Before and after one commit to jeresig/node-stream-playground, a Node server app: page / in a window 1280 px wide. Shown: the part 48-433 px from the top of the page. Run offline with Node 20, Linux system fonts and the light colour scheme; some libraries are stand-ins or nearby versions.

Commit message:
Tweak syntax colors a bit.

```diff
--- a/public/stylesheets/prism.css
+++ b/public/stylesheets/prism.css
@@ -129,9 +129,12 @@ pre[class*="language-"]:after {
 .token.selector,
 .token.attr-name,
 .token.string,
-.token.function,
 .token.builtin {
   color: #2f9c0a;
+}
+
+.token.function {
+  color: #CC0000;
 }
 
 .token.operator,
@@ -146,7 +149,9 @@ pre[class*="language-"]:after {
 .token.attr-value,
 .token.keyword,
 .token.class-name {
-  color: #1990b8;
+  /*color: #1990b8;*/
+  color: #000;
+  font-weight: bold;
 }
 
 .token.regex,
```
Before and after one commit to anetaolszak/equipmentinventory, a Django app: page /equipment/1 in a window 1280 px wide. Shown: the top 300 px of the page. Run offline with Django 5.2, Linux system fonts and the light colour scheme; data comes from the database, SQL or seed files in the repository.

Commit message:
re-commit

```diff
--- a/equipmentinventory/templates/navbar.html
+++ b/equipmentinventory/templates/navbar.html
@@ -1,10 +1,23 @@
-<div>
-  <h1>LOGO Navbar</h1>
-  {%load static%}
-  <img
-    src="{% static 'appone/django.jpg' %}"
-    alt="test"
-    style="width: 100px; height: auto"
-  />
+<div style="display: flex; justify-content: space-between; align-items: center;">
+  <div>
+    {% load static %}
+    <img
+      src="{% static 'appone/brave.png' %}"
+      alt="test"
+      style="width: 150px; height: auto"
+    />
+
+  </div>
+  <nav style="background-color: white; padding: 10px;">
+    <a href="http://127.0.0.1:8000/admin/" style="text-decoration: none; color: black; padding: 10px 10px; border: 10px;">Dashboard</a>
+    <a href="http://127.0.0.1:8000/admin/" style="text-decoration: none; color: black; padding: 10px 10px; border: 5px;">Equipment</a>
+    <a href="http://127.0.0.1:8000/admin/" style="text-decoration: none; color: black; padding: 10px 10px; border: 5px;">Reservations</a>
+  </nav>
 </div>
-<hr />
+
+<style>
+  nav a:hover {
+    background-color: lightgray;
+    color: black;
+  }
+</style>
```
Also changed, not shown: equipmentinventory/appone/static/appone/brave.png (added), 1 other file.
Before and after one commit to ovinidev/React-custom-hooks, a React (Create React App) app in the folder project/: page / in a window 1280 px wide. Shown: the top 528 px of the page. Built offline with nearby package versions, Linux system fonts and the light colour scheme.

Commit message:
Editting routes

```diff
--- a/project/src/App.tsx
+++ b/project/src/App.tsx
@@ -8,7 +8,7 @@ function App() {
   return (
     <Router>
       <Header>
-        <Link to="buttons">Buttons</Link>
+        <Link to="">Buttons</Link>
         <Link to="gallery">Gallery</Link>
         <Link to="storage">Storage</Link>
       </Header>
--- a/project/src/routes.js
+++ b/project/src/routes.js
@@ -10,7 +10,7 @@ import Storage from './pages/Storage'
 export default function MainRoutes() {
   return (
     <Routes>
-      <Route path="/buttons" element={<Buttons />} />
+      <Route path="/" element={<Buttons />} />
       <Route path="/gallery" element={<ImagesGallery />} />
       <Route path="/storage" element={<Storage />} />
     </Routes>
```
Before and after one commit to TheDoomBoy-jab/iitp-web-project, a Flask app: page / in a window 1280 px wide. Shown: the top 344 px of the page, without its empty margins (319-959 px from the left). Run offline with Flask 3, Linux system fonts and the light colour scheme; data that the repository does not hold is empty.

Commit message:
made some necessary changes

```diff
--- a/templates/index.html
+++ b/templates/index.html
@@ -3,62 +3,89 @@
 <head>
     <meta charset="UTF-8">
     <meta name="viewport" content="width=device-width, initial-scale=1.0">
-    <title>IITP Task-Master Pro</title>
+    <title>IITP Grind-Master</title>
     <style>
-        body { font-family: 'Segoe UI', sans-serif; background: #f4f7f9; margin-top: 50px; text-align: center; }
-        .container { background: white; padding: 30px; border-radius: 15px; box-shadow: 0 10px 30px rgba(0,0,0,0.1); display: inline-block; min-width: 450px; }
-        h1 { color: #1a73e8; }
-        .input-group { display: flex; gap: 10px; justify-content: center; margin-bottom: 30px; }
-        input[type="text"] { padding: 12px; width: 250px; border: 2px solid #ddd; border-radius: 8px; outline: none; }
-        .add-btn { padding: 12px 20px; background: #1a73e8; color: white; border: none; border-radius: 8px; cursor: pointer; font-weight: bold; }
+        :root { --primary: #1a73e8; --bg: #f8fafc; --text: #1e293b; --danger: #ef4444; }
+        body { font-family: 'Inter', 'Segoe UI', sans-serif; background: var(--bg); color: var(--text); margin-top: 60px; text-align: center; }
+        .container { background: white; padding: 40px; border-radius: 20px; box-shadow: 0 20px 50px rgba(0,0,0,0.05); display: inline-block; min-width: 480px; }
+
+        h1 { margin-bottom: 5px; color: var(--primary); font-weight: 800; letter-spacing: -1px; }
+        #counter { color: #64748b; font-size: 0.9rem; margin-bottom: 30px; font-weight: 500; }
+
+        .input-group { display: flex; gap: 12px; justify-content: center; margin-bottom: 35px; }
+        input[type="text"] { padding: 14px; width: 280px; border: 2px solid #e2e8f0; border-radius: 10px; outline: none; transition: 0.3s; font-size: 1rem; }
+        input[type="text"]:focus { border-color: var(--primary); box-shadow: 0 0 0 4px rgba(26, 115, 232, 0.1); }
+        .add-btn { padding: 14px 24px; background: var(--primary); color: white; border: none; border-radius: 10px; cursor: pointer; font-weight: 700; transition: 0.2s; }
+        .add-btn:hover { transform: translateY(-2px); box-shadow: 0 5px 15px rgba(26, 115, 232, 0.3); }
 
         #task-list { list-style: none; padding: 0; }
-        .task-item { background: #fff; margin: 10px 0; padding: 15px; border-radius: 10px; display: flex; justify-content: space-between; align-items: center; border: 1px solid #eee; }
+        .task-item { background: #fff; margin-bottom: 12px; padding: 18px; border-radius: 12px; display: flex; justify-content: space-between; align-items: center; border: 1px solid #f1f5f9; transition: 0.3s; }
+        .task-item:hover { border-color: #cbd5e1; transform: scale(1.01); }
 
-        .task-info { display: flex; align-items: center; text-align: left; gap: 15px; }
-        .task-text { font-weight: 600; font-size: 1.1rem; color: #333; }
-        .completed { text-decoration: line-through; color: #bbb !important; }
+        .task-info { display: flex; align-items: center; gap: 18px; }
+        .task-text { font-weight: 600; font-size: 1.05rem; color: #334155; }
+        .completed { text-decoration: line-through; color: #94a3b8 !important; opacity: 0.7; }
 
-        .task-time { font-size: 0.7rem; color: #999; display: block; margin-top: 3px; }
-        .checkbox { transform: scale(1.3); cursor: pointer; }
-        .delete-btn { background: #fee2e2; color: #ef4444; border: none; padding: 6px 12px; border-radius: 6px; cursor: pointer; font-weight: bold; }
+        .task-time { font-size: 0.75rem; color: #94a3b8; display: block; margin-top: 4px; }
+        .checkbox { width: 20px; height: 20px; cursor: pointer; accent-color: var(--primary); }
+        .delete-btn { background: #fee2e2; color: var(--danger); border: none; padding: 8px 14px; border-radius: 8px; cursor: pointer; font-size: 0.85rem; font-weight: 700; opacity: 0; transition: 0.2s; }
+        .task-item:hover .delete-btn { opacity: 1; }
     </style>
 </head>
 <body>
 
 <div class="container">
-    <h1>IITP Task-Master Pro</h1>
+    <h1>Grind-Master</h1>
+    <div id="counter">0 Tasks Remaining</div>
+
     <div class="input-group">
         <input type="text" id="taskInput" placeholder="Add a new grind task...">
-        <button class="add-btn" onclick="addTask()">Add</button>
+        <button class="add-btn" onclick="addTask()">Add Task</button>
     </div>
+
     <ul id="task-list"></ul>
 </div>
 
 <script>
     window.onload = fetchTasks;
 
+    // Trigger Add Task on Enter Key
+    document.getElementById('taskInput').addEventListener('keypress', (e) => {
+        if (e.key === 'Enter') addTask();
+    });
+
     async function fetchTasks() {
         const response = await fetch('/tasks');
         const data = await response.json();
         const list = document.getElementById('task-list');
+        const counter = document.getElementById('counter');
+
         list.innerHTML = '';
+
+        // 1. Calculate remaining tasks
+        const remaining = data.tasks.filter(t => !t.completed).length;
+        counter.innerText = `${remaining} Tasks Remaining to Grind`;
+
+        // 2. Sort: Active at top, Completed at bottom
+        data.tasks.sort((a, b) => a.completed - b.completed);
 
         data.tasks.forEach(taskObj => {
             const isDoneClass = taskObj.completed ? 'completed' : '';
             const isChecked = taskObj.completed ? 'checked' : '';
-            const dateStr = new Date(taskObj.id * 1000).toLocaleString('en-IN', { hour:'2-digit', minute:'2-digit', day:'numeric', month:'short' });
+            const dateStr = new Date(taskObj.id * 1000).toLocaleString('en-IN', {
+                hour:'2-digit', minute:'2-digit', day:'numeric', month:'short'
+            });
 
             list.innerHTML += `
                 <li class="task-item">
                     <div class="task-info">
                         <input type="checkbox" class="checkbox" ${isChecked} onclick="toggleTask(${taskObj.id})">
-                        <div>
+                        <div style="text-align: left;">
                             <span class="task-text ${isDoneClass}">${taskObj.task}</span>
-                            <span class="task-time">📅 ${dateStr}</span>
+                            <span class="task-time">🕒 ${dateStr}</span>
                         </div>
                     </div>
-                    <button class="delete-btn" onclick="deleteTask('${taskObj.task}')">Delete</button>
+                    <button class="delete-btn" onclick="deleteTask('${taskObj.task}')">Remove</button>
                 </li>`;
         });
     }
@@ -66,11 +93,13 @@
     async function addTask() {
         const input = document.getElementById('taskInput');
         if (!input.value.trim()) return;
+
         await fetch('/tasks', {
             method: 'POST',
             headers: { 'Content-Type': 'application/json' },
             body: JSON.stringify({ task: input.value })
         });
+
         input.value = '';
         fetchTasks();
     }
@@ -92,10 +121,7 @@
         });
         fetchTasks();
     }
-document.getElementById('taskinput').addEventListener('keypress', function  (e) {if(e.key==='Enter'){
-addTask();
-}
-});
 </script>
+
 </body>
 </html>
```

____________________

> **What you are asked to do**
Find the lines above holding the word "token" and show them.

> **Exercise solution**
 .token.selector,
 .token.attr-name,
 .token.string,
-.token.function,
 .token.builtin {
+.token.function {
 .token.operator,
 .token.attr-value,
 .token.keyword,
 .token.class-name {
 .token.regex,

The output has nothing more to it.